But that’s not the NFL’s only attack on Limbaugh.
In 2009, when NFL Commissioner Roger Goodell idiotically said Rush Limbaugh would not be welcome as an NFL owner because “we’re all held to a high standard here.”
Goodell said Limbaugh’s six-year-old comment about McNabb all but made him ineligible to be an NFL owner, all of whom apparently are too virtuous to let on, even subtly, that the NFL had a racist past. As reported by the New York Times:
“I’ve said many times before, we’re all held to a high standard here,” Goodell said.

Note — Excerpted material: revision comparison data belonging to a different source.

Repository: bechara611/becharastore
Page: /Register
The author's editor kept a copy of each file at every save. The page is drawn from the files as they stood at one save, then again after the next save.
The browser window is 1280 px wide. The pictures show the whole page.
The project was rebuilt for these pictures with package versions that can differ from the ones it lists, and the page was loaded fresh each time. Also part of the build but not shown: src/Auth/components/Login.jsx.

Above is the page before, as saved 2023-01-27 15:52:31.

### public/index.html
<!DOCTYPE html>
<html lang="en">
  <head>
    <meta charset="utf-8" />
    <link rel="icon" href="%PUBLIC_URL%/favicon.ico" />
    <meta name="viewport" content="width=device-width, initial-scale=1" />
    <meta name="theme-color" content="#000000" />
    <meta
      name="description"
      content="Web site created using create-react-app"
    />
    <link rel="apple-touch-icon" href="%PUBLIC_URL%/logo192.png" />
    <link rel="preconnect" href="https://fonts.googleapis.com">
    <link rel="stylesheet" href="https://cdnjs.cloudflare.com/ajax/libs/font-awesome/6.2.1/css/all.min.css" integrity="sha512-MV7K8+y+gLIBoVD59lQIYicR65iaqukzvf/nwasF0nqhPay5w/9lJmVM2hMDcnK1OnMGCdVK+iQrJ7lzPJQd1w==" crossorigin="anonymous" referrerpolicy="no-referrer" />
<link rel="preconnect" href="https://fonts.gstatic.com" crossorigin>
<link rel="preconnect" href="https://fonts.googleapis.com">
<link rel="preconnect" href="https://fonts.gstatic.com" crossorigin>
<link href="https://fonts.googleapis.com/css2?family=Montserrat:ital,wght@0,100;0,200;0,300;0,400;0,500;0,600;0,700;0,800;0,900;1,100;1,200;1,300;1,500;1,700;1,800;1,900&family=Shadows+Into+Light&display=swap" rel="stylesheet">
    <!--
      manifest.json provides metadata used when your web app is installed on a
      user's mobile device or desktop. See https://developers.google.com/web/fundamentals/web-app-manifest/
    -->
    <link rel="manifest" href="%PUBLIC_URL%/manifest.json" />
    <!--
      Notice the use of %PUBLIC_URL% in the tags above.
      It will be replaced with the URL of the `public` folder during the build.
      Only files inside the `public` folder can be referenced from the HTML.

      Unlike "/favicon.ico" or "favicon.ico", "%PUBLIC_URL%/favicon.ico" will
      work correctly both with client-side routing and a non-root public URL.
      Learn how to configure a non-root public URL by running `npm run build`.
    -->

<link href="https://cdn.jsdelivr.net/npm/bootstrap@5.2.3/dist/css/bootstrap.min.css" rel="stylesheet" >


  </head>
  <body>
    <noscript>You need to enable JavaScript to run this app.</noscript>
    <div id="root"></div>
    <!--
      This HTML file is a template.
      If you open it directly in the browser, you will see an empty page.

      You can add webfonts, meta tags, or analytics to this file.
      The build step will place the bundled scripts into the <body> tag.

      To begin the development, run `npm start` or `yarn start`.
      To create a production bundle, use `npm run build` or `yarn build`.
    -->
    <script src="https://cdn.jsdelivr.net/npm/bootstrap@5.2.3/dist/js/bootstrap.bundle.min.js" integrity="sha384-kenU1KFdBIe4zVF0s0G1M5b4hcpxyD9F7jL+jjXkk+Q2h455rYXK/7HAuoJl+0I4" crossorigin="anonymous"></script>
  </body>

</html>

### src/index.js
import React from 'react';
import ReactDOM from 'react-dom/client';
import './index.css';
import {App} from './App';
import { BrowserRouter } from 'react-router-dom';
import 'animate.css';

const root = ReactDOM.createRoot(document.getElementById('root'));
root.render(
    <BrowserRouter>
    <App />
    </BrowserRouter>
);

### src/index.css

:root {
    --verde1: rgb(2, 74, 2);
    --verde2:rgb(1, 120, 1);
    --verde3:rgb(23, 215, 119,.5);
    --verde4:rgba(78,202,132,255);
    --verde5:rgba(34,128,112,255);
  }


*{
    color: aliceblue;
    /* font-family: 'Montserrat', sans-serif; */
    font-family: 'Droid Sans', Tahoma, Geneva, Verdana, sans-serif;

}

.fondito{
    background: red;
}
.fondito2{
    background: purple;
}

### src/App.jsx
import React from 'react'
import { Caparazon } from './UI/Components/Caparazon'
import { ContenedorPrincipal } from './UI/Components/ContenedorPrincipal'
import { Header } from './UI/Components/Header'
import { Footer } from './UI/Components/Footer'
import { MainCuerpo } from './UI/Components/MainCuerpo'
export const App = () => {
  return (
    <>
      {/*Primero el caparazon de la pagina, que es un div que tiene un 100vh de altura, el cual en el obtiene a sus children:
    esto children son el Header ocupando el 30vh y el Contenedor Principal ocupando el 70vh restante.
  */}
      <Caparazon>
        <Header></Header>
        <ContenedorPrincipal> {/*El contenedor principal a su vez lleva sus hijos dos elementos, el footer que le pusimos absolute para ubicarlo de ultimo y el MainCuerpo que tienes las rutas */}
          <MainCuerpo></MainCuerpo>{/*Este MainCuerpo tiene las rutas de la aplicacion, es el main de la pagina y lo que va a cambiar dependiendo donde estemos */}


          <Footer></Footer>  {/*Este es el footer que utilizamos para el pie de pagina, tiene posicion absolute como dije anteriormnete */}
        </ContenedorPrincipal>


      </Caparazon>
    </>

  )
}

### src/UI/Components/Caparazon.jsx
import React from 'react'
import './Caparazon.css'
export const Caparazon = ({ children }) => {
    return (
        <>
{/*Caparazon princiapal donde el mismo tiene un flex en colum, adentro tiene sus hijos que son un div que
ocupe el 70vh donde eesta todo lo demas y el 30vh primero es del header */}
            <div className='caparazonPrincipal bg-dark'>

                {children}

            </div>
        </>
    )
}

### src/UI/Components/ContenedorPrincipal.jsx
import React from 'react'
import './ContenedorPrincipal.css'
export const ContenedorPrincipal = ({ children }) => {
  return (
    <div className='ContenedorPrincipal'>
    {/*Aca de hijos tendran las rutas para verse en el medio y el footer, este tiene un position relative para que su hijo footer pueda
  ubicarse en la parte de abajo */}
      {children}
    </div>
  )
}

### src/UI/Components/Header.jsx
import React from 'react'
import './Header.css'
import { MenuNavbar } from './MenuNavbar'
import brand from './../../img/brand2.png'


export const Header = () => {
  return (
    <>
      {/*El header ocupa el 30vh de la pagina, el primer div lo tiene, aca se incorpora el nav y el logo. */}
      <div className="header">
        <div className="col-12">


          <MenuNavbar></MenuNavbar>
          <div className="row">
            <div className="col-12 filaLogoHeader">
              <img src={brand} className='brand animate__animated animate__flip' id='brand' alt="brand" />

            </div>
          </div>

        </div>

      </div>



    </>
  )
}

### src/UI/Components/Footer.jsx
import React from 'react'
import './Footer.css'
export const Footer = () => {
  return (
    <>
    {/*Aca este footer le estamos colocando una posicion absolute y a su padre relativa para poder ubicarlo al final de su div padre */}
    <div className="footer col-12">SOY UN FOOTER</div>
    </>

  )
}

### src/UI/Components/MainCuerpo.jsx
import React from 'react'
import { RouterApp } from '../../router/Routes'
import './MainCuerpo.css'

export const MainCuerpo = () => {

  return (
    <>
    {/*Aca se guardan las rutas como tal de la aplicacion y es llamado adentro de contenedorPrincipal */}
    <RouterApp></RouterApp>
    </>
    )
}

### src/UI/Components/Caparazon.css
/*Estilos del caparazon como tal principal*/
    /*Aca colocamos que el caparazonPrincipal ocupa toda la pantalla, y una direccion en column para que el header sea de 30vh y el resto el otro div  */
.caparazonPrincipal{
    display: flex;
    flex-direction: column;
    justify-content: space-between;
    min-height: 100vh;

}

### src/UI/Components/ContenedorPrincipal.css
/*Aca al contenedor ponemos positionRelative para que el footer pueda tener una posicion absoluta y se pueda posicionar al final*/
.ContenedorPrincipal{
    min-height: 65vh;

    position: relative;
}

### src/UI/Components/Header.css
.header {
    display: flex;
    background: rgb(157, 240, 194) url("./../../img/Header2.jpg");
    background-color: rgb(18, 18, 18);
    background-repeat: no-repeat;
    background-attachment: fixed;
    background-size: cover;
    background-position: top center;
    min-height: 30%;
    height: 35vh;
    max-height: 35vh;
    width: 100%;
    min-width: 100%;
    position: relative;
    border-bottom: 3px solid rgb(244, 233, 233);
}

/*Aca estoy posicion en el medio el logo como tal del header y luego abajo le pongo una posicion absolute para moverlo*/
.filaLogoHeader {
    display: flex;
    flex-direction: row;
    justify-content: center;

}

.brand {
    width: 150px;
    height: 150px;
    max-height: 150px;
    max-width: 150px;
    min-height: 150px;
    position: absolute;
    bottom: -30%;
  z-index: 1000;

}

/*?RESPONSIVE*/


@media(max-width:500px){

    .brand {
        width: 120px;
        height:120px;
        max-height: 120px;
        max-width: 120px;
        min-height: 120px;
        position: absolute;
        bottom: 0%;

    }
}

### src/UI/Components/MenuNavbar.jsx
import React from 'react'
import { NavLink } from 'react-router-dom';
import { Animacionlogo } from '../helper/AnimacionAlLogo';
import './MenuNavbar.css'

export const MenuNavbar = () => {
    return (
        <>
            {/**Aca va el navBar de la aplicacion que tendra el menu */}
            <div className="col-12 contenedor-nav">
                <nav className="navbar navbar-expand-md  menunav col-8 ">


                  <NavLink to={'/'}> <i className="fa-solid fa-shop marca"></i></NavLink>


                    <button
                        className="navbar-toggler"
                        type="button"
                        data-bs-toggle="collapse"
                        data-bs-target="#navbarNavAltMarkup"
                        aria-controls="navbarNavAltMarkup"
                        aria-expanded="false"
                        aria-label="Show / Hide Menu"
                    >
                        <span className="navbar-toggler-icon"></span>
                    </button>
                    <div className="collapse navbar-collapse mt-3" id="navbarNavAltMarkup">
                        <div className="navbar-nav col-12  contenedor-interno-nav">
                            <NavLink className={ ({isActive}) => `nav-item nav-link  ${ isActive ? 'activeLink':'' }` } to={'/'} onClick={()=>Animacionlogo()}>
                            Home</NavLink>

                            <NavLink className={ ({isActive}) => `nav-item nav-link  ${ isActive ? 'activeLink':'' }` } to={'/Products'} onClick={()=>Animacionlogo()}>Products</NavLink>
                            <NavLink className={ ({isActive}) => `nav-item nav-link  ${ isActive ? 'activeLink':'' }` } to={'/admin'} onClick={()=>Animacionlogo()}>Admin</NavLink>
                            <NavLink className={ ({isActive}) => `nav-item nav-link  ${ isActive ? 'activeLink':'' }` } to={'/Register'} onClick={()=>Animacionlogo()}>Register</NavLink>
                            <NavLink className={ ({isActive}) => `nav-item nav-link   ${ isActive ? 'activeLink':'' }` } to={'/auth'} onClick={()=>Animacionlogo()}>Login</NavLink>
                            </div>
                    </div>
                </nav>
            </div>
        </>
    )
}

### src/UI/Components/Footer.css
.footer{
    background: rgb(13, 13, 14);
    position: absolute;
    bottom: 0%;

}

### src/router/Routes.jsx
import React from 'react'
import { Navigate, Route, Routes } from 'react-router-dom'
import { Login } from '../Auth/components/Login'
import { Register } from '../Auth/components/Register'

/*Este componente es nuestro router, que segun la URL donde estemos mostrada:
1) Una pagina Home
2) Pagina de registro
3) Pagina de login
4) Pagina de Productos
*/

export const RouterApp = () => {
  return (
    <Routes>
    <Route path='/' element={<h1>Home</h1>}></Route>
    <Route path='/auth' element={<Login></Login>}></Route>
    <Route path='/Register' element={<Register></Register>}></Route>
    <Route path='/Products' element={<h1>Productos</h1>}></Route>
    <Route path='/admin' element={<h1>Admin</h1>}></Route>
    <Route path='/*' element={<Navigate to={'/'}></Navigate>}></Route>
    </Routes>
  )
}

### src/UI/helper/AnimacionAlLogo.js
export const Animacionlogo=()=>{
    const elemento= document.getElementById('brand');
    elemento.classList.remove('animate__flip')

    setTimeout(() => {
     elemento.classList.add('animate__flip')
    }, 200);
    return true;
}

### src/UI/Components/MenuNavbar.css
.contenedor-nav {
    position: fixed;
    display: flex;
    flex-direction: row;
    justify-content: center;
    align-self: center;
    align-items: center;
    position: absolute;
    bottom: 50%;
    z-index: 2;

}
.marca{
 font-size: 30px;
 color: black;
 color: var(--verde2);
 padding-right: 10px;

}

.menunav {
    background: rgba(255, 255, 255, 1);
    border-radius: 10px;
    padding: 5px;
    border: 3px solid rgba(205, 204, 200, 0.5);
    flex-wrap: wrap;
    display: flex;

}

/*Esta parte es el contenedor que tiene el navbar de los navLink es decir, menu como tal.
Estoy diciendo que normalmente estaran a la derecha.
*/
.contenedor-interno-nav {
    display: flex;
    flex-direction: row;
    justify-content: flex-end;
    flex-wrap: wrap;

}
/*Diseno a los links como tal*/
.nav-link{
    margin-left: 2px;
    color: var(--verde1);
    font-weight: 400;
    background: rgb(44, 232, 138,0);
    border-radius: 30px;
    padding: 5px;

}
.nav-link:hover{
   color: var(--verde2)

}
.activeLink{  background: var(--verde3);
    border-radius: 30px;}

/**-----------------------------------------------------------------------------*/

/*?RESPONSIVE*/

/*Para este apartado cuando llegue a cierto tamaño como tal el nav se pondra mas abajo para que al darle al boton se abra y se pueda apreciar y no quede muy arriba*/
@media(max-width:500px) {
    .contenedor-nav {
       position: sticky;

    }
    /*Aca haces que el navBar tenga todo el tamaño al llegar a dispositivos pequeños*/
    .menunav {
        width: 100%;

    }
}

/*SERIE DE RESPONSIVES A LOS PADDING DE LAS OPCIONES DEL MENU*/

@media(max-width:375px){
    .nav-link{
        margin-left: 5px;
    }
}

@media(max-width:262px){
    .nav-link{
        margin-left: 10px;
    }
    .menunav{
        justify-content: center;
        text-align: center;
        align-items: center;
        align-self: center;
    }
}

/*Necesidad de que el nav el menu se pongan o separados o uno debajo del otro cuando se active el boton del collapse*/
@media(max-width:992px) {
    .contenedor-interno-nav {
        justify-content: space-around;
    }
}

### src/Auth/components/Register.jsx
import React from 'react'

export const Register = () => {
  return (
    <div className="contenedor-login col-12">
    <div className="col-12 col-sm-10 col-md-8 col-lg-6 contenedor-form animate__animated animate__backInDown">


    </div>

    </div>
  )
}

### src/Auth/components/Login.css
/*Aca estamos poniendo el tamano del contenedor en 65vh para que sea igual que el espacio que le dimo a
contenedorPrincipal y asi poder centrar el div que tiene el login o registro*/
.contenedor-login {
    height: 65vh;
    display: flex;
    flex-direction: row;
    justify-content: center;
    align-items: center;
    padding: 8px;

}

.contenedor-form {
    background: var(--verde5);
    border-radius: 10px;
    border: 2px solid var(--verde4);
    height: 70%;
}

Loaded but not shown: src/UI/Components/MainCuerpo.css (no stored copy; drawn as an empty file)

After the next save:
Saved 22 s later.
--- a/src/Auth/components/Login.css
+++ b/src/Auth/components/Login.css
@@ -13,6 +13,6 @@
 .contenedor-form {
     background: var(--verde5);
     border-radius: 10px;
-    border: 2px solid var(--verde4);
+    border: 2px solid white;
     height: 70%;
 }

Then he continued: “I would not want to see those comments coming from people who are in a responsible position in the NFL –- absolutely not.
…”The comments Rush made specifically about Donovan, I disagree with very strongly,” Goodell said. “It’s a polarizing comment that we don’t think reflect accurately on the N.F.L. or our players. I obviously do not believe those comments are positive and they are divisive. That’s a negative thing for us, obviously.”
Compare Goodell’s comments to the entirely of Limbaugh’s quote, above, and you’ll see they don’t match. It’s like Goodell isn’t really thinking about what Limbaugh actually said.
Could there be something else at play?
Goodell wasn’t the only censor in the bunch. Also as reported by the Times:
…the Colts’ Jim Irsay, indicated which way he would vote - a definitive no.
“I, myself, couldn’t even consider voting for him,” said Irsay, who feels Limbaugh “demonizes individuals with his commentary.”
Said Irsay: “When there are comments that have been made that are inappropriate, incendiary and insensitive… our words do damage and it’s something that we don’t need.”
In 2003, the owner of the Philadelphia Eagles, Jeffrey Lurie, said that merely to hire Limbaugh, a conservative talk show host, as a commentator, is evidence of ‘institutional racism’ at ESPN. As I said at the time, “Imagine that — merely hiring a conservative as a sport commentator is evidence of ‘institutional racism.’”
Sportswriters were equally intolerant and offensive in their remarks about Limbaugh, who represents the views of tens of millions of mainstream conservatives:
Chicago Sun-Times, 10/4/2003: “This league with such a shameless record on affirmative action was now getting its sociology lessons from a man who would probably, under a polygraph, disavow the Emancipation Proclamation….”
New York Daily News, 10/2/03: “Strip away all Limbaugh’s media (I’m surprised he didn’t say “liberal media”) mumbo-jumbo and what you have is someone who believes McNabb is an inadequate quarterback because he is black.”
St. Louis Post-Dispatch, 10/4/03: “You didn’t know when, you didn’t know where, but you knew sooner or later, he was going to trot out his racist political venom. …the suits at ESPN… should have known exactly what that political agenda was based on a body of work that suggests - heck it fairly screamed - that Limbaugh was a mean-spirited, liberal-bashing, feminist-bashing, gay-bashing, minority-bashing blowhard who spent a great deal of energy ripping everyone who doesn’t look or think like him.”
NBC Sports: “[Limbaugh’s] fun isn’t in the game. It’s in inflicting his political agenda on a gullible public willing to subcontract their thinking to him. Part of that agenda is based on the basest xenophobic instincts of the human species. It’s about ‘them’ and ‘us,’ and the bad guys just happen to be foreigners and minorities.”
Limbaugh was tossed off ESPN, effectively banned from owning an NFL team and vilified by the sports weenies for being honest and for being conservative. Costas still has his job. Yet silly Salon thinks we’re unfair to Costas.
But what should we expect from an emotive electronic rag that, right next to the Limbaugh/Costas story, was teasing this story: “Remember that time Little Richard was on ‘Blossom’?”
Salon: Home to the airhead demographic, and predictably wrong about Limbaugh.